EDITOR: One pillar of Sonoma Clean Power is a 50-megawatt biomass plant that would burn wood to generate electricity. Carbon dioxide from wood is deemed to be "clean" while carbon dioxide from natural gas (ancient biomass) is "dirty." This distinction baffles those trained in chemistry or physics.
The biomass plant would burn 350,000 tons of wood annually, requiring 17,500 truckloads per year (48 per day, 365 days per year) driving perhaps 100 mile round-trips. The carbon dioxide emissions from heavy duty trucks and the equipment needed to load the wood is supposedly "clean."
Trucks of this size cause 1,000 times more wear and tear on our roads than SUVs. Our crumbling road system would be clogged with trucks and would further deteriorate to third world conditions.

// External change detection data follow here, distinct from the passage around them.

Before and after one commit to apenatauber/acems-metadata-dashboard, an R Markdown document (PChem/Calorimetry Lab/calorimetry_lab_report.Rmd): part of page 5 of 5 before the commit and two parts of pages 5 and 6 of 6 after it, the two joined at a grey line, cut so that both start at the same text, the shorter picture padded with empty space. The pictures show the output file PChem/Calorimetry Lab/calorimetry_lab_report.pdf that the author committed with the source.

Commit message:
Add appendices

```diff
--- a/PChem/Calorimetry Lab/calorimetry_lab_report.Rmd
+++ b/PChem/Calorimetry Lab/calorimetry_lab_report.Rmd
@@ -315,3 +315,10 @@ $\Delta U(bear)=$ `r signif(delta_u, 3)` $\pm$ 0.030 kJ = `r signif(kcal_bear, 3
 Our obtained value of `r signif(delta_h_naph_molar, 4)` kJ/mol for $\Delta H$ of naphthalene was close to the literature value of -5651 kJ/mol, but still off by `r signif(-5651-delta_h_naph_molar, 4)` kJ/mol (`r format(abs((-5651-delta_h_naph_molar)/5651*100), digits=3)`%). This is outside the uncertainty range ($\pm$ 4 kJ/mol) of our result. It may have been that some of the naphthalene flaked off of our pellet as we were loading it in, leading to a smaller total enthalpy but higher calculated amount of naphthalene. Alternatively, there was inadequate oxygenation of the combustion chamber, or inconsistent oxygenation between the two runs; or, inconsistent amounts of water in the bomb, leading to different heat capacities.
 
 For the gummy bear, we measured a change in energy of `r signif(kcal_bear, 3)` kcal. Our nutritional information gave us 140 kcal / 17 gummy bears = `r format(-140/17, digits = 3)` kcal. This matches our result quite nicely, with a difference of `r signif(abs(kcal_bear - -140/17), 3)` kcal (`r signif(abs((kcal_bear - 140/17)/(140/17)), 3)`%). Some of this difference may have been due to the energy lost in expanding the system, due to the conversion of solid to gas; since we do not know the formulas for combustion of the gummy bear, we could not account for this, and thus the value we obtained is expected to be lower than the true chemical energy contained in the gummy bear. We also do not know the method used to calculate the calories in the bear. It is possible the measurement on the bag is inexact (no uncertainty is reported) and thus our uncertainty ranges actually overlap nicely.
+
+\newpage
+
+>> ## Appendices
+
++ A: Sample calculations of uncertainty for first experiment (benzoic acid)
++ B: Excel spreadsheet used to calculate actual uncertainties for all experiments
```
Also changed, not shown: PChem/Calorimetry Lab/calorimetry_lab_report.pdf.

Many proponents of Sonoma Clean Power would likely be among the most vocal objectors to building a biomass project, lending credence to Barnum & Bailey's belief that a sucker is born every minute. Without a biomass plant, many of the promised "green" jobs driving trucks would disappear.
For my home, I wish "community choice" included the Sacramento Municipal Utility District, whose rates are 30 percent below either PG&E or what Sonoma Clean Power is proposing.
CRAIG S. HARRISON
Santa Rosa's vote
EDITOR: I commend Mayor Scott Bartley for his decision to schedule a vote by the Santa Rosa City Council on Sonoma Clean Power for July 9 ("Power agency deadline extended," Saturday). I hope that on June 25 the Clean Power joint powers authority gives serious consideration to the adjustments in the governing processes that are being requested by cities.